Yes, but they have this awesome system in their hooves. Researchers have discovered that horses have a shunt in the main vain at the back of their hoof, that shuts off the flow of blood to the hoof when the temperatures are really low. Then when hoof temp drops to a certain point, the shunt opens temporarily to allow warm blood to flow through it. Then it closes and on and on it goes to keep their hooves from freezing completely. That function is likely part of the reason why horses get laminitis.
So thinking about a steel shoe attached to the hoof, and steel nails driven into it, the steel, it would seem to me, would radiate the cold into the hoof so that system wouldn't function as efficiently. Shoes are a bad deal in the winter time especially in the snow.
I took this picture on a hike in the Little Book Cliffs, near Grand Junction, Colorado. We were looking for wild horses. We found them and it was kind of scary so I didn't get lots of great pictures. If you look closely, you can see the backs of two wild horses grazing on something. I'm not sure what they were eating out there. A little bit of everything I would imagine so that's why I like to feed my horses a variety of different hays. The brown and white horse is a stallion and he was a little bit snorty about us getting too close to his family. So we didn't.

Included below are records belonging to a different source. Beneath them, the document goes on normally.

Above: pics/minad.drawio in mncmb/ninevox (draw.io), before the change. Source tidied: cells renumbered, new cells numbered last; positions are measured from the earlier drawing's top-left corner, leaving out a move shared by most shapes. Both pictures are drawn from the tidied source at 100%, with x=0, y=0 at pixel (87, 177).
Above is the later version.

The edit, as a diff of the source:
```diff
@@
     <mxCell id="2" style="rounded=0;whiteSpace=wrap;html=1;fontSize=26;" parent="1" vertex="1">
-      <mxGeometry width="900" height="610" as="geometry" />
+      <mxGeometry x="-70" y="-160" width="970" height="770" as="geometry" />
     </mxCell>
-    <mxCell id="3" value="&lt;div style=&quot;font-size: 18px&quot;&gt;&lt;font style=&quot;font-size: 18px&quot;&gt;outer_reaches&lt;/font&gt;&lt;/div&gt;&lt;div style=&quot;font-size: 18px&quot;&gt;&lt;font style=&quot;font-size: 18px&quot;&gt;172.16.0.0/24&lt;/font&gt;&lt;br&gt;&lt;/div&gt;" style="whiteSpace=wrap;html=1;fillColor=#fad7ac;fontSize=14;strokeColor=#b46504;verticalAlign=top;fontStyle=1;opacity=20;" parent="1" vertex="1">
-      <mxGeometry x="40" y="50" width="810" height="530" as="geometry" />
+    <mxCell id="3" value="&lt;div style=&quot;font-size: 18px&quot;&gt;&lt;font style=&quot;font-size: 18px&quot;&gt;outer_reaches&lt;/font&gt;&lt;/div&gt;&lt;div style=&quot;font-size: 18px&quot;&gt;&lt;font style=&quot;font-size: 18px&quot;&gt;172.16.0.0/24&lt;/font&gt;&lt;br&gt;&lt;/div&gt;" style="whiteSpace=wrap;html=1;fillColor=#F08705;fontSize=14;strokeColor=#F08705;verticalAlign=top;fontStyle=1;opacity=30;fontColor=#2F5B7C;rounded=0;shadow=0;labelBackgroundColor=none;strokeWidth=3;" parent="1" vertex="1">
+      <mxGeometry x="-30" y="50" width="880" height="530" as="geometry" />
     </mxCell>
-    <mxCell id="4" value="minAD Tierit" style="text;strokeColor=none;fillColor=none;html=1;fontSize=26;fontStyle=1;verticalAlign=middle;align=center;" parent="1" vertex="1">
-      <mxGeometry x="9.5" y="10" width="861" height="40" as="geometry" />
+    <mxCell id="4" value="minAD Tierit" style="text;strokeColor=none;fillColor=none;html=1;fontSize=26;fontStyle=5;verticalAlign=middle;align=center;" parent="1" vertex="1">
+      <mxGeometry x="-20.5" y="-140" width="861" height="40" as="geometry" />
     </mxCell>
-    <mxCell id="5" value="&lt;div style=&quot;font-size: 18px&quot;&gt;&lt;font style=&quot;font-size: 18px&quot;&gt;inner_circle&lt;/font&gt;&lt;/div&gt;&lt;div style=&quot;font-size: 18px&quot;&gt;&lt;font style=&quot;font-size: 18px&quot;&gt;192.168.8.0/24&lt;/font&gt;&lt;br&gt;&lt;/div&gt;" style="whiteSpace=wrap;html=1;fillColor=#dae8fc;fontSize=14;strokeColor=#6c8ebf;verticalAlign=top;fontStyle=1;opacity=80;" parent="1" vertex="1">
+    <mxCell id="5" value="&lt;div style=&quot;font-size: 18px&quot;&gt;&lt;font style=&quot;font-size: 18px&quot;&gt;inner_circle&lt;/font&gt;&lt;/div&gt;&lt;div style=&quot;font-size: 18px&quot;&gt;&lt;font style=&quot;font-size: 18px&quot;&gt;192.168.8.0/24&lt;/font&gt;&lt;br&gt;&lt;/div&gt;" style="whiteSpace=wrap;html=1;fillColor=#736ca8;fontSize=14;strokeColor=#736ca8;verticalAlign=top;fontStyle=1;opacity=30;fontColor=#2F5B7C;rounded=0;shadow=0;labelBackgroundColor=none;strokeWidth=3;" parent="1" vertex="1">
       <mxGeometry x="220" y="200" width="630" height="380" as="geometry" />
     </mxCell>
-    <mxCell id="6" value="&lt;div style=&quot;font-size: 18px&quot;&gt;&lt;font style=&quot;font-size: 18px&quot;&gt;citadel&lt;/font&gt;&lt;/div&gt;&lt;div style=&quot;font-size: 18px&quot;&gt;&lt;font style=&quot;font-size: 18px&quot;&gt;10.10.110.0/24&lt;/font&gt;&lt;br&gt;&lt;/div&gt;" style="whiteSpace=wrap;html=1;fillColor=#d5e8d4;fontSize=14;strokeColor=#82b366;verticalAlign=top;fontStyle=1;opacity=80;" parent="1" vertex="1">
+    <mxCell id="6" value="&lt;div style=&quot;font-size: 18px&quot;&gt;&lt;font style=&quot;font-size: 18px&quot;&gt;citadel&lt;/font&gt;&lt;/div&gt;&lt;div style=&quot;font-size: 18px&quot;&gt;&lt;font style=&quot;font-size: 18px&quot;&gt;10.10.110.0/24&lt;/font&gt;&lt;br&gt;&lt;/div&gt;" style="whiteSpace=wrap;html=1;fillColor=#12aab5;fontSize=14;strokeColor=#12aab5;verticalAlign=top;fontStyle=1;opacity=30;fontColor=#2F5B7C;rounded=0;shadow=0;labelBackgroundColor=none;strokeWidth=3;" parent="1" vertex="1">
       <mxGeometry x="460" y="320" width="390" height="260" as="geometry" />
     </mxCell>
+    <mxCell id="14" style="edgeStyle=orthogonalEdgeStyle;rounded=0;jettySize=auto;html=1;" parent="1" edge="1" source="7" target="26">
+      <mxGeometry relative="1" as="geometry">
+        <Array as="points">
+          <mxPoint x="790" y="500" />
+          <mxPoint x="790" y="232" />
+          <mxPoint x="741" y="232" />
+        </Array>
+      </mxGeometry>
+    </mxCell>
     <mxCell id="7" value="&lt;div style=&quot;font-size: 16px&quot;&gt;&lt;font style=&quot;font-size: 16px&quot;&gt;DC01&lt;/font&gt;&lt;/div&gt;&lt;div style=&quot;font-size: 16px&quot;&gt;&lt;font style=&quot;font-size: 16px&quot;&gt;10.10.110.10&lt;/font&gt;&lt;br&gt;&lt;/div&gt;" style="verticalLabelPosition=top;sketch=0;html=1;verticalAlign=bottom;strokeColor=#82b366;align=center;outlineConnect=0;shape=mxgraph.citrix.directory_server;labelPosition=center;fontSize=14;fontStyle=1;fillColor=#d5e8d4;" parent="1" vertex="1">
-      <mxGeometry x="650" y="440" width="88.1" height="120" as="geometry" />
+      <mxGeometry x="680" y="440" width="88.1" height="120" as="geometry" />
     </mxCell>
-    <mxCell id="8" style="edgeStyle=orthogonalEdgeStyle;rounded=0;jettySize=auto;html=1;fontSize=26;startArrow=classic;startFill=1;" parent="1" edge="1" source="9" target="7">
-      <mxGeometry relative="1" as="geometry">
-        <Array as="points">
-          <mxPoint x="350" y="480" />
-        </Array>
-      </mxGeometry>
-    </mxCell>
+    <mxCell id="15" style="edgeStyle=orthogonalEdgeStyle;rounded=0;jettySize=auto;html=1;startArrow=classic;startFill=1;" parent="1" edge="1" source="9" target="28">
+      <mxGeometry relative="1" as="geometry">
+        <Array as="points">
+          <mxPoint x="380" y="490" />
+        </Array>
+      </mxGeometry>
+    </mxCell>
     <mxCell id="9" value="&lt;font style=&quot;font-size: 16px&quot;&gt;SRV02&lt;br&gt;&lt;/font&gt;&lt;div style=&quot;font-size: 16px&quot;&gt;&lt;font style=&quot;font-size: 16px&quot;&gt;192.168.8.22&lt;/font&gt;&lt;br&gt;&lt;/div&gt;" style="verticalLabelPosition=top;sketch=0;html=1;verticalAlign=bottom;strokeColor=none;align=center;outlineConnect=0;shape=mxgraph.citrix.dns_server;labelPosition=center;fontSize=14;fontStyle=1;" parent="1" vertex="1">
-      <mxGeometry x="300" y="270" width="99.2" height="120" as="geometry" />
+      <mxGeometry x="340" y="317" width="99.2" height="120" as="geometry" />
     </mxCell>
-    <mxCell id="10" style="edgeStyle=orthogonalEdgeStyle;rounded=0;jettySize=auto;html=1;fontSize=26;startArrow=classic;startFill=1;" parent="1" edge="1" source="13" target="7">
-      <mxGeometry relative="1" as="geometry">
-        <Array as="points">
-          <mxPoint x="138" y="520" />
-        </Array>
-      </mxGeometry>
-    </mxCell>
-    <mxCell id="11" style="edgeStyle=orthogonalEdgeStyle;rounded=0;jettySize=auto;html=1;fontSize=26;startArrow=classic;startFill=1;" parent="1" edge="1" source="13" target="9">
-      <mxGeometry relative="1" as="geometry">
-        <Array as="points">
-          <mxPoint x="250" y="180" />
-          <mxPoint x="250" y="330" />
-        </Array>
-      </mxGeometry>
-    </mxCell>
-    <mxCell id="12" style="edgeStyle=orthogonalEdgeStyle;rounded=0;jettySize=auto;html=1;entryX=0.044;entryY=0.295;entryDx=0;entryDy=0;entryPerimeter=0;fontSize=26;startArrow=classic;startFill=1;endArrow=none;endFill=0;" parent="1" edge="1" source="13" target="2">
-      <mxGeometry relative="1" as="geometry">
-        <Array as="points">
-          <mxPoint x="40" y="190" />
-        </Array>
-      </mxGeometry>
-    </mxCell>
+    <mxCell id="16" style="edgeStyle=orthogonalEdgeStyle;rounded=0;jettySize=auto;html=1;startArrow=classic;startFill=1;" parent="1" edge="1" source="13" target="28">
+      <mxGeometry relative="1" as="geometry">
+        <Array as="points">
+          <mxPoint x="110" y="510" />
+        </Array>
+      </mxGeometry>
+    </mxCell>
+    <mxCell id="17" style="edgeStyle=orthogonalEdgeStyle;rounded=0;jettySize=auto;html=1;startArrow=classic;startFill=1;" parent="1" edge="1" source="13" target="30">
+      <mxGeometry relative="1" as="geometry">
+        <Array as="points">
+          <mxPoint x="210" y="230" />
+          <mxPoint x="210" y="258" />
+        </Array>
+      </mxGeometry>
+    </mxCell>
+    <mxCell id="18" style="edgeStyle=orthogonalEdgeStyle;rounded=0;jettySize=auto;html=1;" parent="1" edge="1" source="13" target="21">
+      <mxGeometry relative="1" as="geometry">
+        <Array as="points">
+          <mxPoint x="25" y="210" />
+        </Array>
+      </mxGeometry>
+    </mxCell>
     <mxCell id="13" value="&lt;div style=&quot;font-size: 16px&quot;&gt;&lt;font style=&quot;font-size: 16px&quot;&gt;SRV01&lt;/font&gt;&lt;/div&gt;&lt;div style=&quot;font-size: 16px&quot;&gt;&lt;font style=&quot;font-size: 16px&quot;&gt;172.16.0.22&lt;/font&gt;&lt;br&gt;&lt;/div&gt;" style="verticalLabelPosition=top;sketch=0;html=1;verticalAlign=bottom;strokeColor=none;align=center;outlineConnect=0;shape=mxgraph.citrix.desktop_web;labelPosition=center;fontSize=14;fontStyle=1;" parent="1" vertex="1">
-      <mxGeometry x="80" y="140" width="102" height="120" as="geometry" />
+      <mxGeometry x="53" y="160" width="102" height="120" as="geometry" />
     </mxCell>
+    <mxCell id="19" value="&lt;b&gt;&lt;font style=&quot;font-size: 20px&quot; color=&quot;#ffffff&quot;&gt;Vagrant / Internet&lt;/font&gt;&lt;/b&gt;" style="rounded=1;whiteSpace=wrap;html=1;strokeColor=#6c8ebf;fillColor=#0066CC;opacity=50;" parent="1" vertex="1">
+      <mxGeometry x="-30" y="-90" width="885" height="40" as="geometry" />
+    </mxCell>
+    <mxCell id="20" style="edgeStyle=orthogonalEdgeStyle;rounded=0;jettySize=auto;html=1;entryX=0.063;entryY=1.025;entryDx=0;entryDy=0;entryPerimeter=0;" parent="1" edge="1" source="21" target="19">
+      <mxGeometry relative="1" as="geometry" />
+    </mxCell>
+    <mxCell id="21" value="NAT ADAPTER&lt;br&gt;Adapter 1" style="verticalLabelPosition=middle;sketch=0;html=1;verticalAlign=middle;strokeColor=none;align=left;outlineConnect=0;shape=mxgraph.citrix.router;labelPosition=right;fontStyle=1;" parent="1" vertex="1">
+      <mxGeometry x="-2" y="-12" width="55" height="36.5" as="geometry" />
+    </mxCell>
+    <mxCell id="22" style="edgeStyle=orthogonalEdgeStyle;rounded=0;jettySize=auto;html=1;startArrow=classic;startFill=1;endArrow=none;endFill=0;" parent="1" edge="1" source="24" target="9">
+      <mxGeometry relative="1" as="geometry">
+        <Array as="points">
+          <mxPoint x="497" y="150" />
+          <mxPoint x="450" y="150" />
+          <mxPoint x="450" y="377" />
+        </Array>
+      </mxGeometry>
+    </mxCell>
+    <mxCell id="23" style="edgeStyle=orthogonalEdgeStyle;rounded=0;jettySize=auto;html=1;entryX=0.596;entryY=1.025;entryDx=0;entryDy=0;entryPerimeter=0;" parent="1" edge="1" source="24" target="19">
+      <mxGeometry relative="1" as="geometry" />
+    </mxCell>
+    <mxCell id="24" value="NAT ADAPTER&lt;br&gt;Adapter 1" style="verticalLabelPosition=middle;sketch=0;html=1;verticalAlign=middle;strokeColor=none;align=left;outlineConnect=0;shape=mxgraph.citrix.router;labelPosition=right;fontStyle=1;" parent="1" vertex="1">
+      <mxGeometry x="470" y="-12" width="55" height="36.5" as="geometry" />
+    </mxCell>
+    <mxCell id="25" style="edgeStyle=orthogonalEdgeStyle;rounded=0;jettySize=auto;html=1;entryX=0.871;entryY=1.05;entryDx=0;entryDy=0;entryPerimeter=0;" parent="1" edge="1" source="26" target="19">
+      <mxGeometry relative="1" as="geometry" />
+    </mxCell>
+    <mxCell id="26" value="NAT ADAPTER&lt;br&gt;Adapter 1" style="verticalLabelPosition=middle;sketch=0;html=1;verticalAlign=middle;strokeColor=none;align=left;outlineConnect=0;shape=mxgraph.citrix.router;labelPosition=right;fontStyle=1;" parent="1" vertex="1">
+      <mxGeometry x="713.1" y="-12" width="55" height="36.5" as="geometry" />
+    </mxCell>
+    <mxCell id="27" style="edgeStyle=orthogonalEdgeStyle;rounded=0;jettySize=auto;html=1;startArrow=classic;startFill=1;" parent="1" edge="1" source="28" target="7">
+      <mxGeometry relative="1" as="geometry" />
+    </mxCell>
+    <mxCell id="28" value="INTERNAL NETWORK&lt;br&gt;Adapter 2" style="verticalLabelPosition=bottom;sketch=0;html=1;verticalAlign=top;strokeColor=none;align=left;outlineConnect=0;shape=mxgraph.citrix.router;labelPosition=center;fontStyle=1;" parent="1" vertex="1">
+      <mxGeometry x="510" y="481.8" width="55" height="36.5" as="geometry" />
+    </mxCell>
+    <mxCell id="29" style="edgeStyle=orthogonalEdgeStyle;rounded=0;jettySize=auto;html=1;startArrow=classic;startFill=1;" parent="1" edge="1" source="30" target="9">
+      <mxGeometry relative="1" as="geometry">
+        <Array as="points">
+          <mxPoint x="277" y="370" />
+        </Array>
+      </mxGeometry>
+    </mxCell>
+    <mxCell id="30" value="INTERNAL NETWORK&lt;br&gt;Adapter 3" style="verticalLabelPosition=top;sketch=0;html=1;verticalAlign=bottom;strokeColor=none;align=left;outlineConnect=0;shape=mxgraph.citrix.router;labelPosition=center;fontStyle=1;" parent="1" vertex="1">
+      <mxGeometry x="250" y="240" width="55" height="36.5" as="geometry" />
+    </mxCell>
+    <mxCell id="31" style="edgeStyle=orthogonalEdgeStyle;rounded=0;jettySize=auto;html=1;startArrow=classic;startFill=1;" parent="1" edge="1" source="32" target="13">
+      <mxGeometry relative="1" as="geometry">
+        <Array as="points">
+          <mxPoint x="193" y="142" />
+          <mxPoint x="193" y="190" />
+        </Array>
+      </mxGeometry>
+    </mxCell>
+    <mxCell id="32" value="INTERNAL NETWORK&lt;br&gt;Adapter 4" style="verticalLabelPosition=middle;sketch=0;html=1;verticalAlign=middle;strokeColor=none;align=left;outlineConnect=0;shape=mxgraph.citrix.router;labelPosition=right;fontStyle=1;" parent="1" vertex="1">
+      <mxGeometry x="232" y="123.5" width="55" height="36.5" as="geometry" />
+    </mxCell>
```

So now I'm wondering if a foundered horse's hooves would freeze in the snow because the circulation in a foundered hoof isn't functioning normally....hmm. Or would the cold help them feel better. Somehow I don't think so, but I don't know?